If people enter the polling place with only one thought in mind, let it be this: whom do I trust more to take responsibility for the many problems and challenges we face as a nation?

A stark difference between President Obama and Governor Romney is that Romney is eager to take responsibility while Obama repeatedly pledges to take responsibility and then fakes it.

On federal relief for storm-damaged states, Obama has stepped up, as he should, with presidential leadership.


But what about his other responsibilites as a leader? Switch to the policy disasters facing Americans: the feeble economy, 23 million Americans unemployed or underemployed, the tragic Benghazi attack, broken promises to cut the debt and deficits, scandalous crony capitalism including Solyndra, the Pandora’s boxes of ObamaCare and Dodd-Frank, Fast and Furious (and the list goes on) and leadership is missing. In all of the latter instances, Obama has defined himself with actions he has willfully taken and responsibilities he has either assumed or shirked.

Like any leader—particularly a politician—Obama knows that he makes an indelible statement about his priorities and his acts of responsibility by where he chooses to be and what he says when he gets there.

Thus, on Wednesday, two days after Sandy hit the Northeast, Obama traveled to New Jersey. There he stood shoulder-to-shoulder with Republican Governor Chris Christie, signaling presidential involvement in a recovery response to the hurricane. Obama’s message:: I’m on top of this. I’m a Democrat working with a Republican. This is me and the federal government acting responsibly.

But this artful blend of optics and intervention in New Jersey also begs the question of where Obama’s sense of responsibility has been in all of the previously mentioned disasters, ranging from lives shattered by the consequences of his decisions on the economy to lives lost in Libya.

As a general principle, President Obama claims, “the buck stops with me,” or “I’m ultimately responsible.” While criticizing Romney, Obama even told ABC’s Scott Thuman that, “…as president of the United States, it’s pretty clear to me that I’m responsible for folks who are working in the federal government and you know, Harry Truman said the buck stops with you.”
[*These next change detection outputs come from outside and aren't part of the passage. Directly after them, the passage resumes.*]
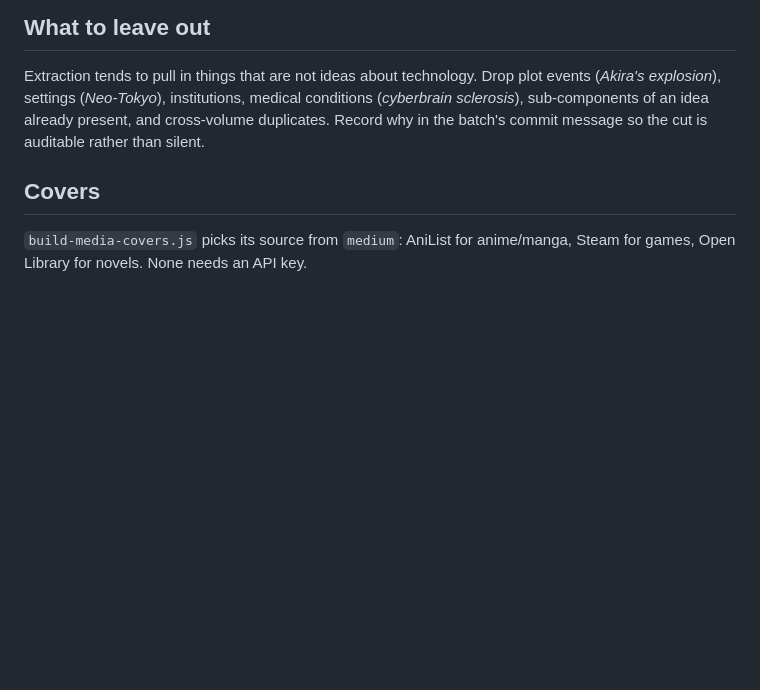
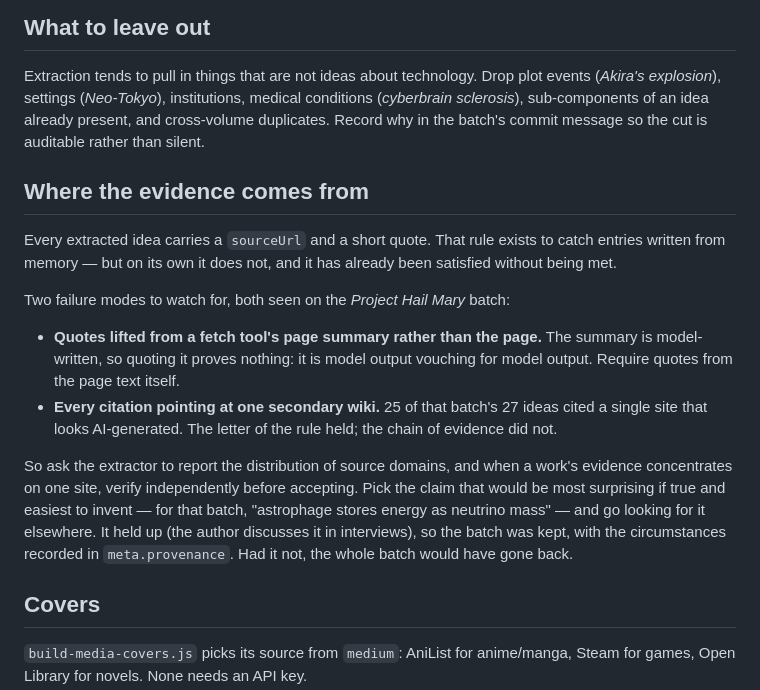
Before and after one commit to XW-Tea/scifi-idea-bank, a Markdown page: ADDING-WORKS.md, the part around the change. Rendered like a GitHub page; blank space fills up the shorter version.

Commit message:
Tighten the sourcing rule that Project Hail Mary slipped through
Requiring a sourceUrl and a quote per idea is meant to catch entries written
from memory. That batch satisfied the rule without meeting it: the quotes came
from the fetch tool's own page summaries, which are model-written, so they
amounted to model output vouching for model output; and 25 of 27 citations
pointed at one secondary wiki that reads as AI-generated.

Documents both failure modes, and the check that resolved it — pick the claim
most surprising if true and easiest to invent, and look for it elsewhere before
accepting the batch.

Co-Authored-By: Claude Opus 5 <noreply@anthropic.com>

```diff
--- a/ADDING-WORKS.md
+++ b/ADDING-WORKS.md
@@ -111,6 +111,29 @@ medical conditions (*cyberbrain sclerosis*), sub-components of an idea already
 present, and cross-volume duplicates. Record why in the batch's commit message
 so the cut is auditable rather than silent.
 
+## Where the evidence comes from
+
+Every extracted idea carries a `sourceUrl` and a short quote. That rule exists
+to catch entries written from memory — but on its own it does not, and it has
+already been satisfied without being met.
+
+Two failure modes to watch for, both seen on the *Project Hail Mary* batch:
+
+- **Quotes lifted from a fetch tool's page summary rather than the page.** The
+  summary is model-written, so quoting it proves nothing: it is model output
+  vouching for model output. Require quotes from the page text itself.
+- **Every citation pointing at one secondary wiki.** 25 of that batch's 27
+  ideas cited a single site that looks AI-generated. The letter of the rule
+  held; the chain of evidence did not.
+
+So ask the extractor to report the distribution of source domains, and when a
+work's evidence concentrates on one site, verify independently before
+accepting. Pick the claim that would be most surprising if true and easiest to
+invent — for that batch, "astrophage stores energy as neutrino mass" — and go
+looking for it elsewhere. It held up (the author discusses it in interviews),
+so the batch was kept, with the circumstances recorded in `meta.provenance`.
+Had it not, the whole batch would have gone back.
+
 ## Covers
 
 `build-media-covers.js` picks its source from `medium`: AniList for
```
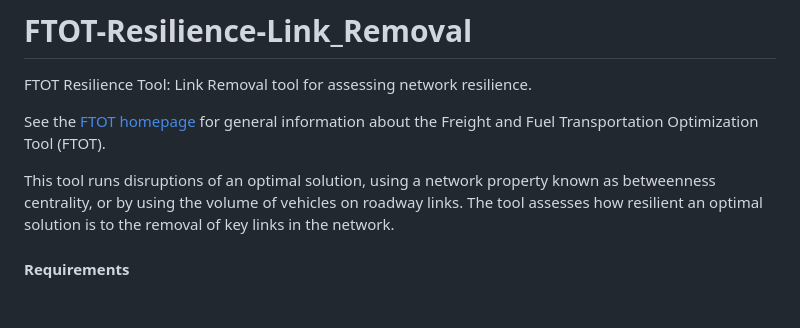
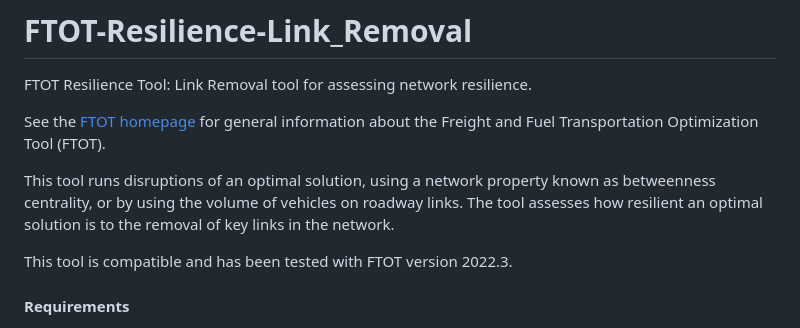
Before and after one commit to VolpeUSDOT/FTOT-Resilience-Link_Removal, a Markdown page: README.md, the part around the change. GitHub-like rendering; blank space fills up the shorter version.

```diff
--- a/README.md
+++ b/README.md
@@ -5,6 +5,8 @@ FTOT Resilience Tool: Link Removal tool for assessing network resilience.
 See the [FTOT homepage](https://volpeusdot.github.io/FTOT-Public) for general information about the Freight and Fuel Transportation Optimization Tool (FTOT).
 
 This tool runs disruptions of an optimal solution, using a network property known as betweenness centrality, or by using the volume of vehicles on roadway links. The tool assesses how resilient an optimal solution is to the removal of key links in the network.
+
+This tool is compatible and has been tested with FTOT version 2022.3.
 
 #### Requirements
 
```
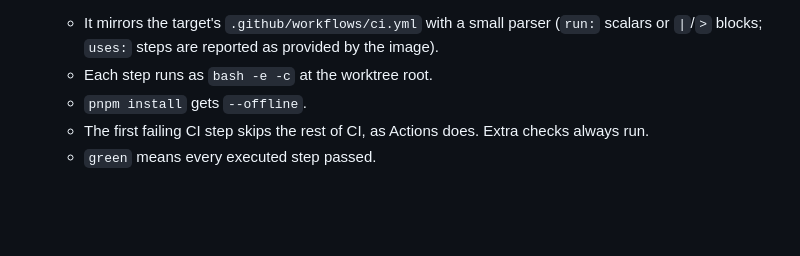
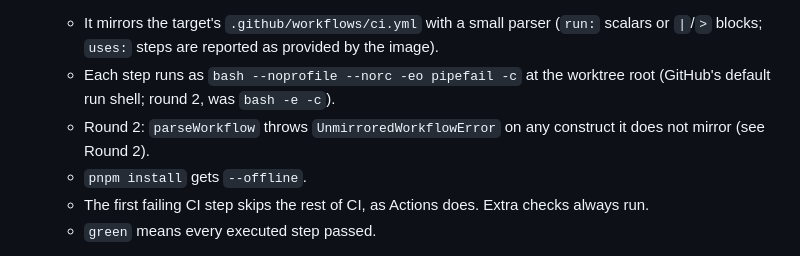
Before and after one commit to vats98754/fiks, a Markdown page: paper/build-logs/SBX.md, the part around one of its changes. GitHub-like rendering; blank space fills up the shorter version.

```diff
--- a/paper/build-logs/SBX.md
+++ b/paper/build-logs/SBX.md
@@ -33,7 +33,9 @@ was pushed, no repo was created and no PR was opened.
   `runPreGate(worktree, image, checks, opts?)`.**
   - It mirrors the target's `.github/workflows/ci.yml` with a small parser (`run:` scalars or `|`/`>` blocks;
     `uses:` steps are reported as provided by the image).
-  - Each step runs as `bash -e -c` at the worktree root.
+  - Each step runs as `bash --noprofile --norc -eo pipefail -c` at the worktree root (GitHub's default run shell;
+    round 2, was `bash -e -c`).
+  - Round 2: `parseWorkflow` throws `UnmirroredWorkflowError` on any construct it does not mirror (see Round 2).
   - `pnpm install` gets `--offline`.
   - The first failing CI step skips the rest of CI, as Actions does. Extra checks always run.
   - `green` means every executed step passed.
```
Also changed, not shown: other parts of paper/build-logs/SBX.md (+47 -0 lines).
But does Obama truly take responsibility or fake responsibility? We’ve had four years of Obama shooting messengers (including Fox News) and blaming others (before it was Romney it was President Bush, Republicans and the Tea Party). We’ve had four years of Obama insisting that he knows best and that anywhere there have been “bumps in the road” it is because of potholes and craters made by others—never by him.

The president can’t have it both ways. With leadership responsibility comes leadership accountability.

In his inaugural address, Obama said, “What is required of us now is a new era of responsibility—a recognition, on the part of every American, that we have duties to ourselves, our nation and the world, duties that we do not grudgingly accept but rather seize gladly, firm in the knowledge that there is nothing so satisfying to the spirit, so defining of our character than giving our all to a difficult task.”

What is required of us, as voters, is to hold President Obama to account regarding his record of just talking about responsibility rather than seizing it for what we believe is the common good.

In the run-up to Election Day, we’ve had two natural disasters: superstorm Sandy and Barack Obama’s buck passing about almost anything other than a hurricane.

It is time to clean up after both of them.